Ohio Civil Rights Act by posting the sign at a pool at the duplex where
the teenage girl was visiting her parents. The parents filed a
discrimination charge with the commission and moved out of the duplex in
the racially diverse city to “avoid subjecting their family to further
humiliating treatment,” the commission said in a release announcing its
finding.

An investigation revealed that Hein
in May posted on the gated entrance to the pool an iron sign that stated
“Public Swimming Pool, White Only,” the commission statement said.

Several
witnesses confirmed that the sign was posted, and the landlord
indicated that she posted it because the girl used in her hair chemicals
that would make the pool “cloudy,” according to the commission.

Hein,
of Cincinnati, hung up when The Associated Press called her for comment
Tuesday. A message was left at her lawyer’s office.

The
commission’s statement said that its investigation concluded that the
posting of such a sign “restricts the social interaction between
Caucasians and African-Americans and reinforces discriminatory actions
aimed at oppressing people of color.”

Commissioners
were scheduled to hear Hein’s request for reconsideration at a meeting
Thursday in Columbus, commission spokeswoman Brandi Martin said.

If
the commissioners uphold their original finding, the case would be
referred to the Ohio attorney general’s office, which would represent
the commission’s findings before an administrative law judge, Martin
said.

Penalties in the case could include a
cease-and-desist order and even punitive damages, but the administrative
law judge would determine any penalties, Martin said.

It still would be possible for the parties to reach a settlement before resorting to legal action, she said.

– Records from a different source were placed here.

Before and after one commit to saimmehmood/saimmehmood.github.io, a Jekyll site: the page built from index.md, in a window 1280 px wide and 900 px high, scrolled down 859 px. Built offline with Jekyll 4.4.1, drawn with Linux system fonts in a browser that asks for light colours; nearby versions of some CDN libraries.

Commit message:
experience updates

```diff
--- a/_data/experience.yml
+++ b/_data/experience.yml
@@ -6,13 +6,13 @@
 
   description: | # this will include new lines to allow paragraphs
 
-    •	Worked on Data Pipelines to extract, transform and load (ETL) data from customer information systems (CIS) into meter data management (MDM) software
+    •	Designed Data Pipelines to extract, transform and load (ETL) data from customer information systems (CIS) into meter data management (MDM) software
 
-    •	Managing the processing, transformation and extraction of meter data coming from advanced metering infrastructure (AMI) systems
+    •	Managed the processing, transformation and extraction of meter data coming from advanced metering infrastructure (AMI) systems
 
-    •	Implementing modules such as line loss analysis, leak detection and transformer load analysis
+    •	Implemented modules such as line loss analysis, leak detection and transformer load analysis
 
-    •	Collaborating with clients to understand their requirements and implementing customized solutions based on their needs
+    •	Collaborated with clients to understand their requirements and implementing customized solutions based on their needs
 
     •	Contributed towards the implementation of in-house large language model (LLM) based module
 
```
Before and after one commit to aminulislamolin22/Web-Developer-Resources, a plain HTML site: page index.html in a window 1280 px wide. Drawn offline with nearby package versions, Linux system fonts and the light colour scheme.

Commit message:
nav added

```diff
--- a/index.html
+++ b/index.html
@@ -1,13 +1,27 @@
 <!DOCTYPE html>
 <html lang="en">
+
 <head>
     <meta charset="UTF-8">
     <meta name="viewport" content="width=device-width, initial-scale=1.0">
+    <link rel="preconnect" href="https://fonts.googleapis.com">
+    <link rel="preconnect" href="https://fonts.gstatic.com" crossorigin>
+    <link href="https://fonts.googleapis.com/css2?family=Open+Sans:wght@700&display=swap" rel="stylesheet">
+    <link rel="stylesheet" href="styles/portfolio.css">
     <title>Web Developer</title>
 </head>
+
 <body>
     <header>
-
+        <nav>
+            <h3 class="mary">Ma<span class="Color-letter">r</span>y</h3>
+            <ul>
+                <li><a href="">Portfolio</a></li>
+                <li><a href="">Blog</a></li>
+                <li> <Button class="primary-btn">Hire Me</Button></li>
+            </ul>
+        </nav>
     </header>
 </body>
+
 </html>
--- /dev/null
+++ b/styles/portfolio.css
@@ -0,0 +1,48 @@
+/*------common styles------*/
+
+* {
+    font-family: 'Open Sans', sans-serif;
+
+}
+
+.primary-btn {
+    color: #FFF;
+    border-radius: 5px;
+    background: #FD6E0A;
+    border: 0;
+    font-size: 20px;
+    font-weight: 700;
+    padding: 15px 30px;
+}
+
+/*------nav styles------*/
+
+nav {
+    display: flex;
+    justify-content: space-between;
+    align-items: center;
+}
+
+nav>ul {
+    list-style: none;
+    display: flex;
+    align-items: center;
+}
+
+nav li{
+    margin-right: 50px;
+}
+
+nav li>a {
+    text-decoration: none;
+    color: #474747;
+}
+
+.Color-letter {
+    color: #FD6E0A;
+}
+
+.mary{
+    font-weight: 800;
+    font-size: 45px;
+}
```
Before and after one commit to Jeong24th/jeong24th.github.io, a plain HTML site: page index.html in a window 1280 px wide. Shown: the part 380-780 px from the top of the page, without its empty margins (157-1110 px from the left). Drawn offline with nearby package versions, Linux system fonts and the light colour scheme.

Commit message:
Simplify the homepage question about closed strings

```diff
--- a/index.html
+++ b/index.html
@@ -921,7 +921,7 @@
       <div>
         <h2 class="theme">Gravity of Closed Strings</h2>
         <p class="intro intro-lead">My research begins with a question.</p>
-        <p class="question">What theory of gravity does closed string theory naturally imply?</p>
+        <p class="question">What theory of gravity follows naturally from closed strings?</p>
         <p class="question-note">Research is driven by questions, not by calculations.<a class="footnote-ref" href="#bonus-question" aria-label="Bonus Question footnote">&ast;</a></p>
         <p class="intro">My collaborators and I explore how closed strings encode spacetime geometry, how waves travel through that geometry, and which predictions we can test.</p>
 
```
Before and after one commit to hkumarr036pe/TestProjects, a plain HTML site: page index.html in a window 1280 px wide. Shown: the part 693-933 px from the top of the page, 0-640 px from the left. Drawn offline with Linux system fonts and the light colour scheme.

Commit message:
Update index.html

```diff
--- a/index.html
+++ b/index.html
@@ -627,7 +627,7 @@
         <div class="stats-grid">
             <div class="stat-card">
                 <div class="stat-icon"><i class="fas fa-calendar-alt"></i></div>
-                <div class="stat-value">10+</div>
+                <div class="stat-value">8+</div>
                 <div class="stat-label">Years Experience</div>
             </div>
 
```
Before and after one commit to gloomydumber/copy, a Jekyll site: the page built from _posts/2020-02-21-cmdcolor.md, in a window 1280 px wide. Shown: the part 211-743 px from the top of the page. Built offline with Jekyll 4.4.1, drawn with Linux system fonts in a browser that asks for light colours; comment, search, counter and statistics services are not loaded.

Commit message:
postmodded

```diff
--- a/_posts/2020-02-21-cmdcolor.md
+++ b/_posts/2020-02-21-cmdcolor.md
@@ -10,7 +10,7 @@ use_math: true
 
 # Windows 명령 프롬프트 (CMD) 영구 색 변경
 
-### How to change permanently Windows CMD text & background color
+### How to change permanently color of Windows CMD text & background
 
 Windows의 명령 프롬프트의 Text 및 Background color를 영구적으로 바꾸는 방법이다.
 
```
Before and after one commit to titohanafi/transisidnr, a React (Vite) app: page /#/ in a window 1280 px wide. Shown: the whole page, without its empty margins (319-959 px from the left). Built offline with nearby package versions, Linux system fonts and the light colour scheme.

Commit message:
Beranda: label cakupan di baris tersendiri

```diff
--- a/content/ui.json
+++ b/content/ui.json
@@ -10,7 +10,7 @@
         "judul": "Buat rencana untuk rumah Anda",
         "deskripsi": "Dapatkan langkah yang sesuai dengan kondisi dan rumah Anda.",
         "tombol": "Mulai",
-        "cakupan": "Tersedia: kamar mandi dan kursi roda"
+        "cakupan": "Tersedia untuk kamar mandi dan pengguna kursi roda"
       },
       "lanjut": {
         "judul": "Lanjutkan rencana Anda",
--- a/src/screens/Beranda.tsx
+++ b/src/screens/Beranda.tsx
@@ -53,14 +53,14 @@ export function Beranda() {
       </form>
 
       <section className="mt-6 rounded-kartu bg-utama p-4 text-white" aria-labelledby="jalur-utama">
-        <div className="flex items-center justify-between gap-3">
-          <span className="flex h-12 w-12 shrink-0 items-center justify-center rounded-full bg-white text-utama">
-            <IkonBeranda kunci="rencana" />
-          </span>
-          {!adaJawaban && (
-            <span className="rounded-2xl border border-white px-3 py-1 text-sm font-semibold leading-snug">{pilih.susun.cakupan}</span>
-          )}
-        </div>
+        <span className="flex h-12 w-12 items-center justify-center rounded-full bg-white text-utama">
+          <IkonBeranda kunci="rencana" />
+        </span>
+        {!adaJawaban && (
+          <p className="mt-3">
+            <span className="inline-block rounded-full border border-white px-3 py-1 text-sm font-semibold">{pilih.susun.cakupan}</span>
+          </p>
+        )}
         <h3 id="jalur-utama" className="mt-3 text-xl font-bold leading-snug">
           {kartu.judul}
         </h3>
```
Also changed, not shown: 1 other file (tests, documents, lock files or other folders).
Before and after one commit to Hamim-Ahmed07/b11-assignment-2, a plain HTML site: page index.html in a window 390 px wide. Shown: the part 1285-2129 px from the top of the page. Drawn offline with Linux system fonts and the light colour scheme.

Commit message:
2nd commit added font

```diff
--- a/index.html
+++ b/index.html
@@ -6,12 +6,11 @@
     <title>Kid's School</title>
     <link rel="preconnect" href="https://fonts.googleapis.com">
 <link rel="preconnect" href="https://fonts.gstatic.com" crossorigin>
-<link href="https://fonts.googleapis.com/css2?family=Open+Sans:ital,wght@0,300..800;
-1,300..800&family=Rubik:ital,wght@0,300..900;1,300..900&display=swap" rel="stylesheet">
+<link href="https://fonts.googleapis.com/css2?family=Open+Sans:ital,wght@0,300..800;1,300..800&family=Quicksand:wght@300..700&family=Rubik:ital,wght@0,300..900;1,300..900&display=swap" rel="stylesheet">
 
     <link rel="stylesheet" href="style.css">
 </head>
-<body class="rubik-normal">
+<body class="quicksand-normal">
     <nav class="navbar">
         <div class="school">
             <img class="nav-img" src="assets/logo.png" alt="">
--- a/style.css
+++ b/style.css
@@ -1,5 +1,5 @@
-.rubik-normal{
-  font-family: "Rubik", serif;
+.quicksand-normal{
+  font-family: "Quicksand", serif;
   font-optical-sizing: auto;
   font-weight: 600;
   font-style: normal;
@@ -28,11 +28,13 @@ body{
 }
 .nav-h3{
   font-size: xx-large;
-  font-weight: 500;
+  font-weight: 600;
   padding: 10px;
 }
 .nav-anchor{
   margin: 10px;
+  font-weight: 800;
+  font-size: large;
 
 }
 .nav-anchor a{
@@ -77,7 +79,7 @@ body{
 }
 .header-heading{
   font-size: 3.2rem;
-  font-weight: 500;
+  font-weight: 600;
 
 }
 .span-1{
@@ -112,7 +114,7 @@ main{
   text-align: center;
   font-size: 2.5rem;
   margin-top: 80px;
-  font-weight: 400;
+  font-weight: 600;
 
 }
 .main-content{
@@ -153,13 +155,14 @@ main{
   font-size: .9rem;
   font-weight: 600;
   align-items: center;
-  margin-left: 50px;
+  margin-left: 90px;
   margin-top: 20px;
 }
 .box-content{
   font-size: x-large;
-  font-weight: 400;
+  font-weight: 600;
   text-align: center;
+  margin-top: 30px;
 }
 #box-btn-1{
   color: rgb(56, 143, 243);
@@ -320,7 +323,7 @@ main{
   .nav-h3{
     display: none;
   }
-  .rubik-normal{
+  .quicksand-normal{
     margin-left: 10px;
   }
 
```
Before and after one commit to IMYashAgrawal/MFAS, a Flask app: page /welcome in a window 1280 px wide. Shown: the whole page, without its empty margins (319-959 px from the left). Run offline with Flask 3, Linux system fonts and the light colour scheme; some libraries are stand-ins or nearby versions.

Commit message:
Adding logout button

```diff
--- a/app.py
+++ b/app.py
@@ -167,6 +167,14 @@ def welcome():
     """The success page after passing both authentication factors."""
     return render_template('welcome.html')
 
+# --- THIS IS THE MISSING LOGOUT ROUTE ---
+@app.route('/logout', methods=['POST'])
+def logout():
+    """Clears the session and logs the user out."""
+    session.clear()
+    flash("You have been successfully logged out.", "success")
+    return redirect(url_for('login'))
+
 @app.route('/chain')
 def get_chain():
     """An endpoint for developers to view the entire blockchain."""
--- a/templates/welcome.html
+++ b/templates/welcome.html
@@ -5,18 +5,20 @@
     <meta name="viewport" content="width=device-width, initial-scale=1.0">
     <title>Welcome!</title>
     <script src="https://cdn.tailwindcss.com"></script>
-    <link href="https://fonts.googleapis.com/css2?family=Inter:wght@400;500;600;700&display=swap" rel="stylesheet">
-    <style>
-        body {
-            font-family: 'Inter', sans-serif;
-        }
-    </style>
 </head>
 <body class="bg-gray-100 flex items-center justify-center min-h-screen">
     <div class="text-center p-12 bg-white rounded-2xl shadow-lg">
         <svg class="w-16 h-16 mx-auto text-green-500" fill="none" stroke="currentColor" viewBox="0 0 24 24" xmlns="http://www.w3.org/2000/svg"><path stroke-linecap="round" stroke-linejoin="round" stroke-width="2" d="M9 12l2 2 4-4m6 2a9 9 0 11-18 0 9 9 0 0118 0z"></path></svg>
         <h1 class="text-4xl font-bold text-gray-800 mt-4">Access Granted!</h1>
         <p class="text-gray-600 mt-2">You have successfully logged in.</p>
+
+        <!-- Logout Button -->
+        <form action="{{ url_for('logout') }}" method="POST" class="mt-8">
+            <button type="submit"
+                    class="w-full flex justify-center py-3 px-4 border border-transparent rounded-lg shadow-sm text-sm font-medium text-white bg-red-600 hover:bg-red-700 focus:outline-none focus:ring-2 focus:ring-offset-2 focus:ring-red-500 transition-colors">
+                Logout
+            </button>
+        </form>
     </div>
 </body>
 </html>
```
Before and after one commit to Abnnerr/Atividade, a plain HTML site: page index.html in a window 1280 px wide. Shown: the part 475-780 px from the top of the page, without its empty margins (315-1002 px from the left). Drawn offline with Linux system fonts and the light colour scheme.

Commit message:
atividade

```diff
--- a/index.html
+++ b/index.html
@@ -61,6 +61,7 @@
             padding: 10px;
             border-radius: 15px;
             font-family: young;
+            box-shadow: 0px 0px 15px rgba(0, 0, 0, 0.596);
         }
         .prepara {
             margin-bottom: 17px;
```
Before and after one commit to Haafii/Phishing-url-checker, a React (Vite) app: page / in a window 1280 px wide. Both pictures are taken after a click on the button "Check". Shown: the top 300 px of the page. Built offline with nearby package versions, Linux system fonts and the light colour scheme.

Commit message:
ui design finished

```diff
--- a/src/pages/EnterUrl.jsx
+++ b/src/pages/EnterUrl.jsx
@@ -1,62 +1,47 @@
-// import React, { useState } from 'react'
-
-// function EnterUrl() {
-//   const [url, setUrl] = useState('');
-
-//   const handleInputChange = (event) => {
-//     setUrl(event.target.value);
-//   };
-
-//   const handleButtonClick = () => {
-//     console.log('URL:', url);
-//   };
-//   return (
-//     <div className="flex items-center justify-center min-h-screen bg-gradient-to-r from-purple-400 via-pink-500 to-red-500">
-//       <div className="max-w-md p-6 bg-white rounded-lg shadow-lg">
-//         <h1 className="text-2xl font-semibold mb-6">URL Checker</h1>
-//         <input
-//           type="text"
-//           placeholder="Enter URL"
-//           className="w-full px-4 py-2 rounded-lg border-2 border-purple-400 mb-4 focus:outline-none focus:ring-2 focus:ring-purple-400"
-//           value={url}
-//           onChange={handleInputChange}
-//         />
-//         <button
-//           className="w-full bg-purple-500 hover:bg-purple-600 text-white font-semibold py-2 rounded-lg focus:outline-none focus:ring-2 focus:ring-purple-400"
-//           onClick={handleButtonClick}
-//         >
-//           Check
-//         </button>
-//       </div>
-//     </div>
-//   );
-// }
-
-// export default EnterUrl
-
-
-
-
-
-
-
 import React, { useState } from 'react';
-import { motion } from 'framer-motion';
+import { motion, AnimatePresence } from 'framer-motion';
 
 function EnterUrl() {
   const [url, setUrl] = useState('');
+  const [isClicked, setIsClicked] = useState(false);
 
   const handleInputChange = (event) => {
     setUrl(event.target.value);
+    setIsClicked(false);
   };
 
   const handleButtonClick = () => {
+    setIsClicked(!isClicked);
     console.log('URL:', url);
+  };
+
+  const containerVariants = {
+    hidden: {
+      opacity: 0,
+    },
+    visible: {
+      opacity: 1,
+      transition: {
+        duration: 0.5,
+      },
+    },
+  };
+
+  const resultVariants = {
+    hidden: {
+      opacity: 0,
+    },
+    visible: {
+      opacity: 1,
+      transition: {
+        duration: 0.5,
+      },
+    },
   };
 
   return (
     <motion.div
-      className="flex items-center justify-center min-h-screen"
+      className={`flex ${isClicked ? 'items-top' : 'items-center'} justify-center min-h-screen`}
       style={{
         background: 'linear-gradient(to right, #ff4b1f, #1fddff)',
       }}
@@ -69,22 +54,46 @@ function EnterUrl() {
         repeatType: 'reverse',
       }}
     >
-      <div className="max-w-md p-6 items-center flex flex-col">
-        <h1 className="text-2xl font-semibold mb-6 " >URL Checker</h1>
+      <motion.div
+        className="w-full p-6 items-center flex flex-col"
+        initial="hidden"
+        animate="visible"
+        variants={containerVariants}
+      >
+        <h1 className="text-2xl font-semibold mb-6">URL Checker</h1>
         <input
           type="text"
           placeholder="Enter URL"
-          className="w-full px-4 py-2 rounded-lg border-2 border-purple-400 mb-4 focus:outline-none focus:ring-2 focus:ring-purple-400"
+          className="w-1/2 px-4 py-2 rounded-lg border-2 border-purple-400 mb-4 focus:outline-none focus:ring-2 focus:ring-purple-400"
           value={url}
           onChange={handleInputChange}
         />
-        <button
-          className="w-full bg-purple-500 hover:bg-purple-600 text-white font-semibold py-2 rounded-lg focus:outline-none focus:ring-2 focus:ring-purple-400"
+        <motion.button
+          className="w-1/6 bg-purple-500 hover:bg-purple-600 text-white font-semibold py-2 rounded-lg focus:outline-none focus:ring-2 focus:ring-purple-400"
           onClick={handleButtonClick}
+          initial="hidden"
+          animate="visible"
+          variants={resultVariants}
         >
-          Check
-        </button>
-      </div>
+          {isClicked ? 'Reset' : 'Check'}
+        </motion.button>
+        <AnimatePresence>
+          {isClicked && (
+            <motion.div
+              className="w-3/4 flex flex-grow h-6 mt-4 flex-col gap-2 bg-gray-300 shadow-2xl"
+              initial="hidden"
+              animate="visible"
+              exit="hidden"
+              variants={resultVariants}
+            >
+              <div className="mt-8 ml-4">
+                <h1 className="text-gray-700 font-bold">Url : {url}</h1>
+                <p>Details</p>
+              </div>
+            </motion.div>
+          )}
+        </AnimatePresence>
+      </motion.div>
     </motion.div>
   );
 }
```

Any decision by the administrative judge could be appealed to Hamilton County Common Pleas Court in Cincinnati, Martin said.

Source: Lisa Cornwell, The Associated Press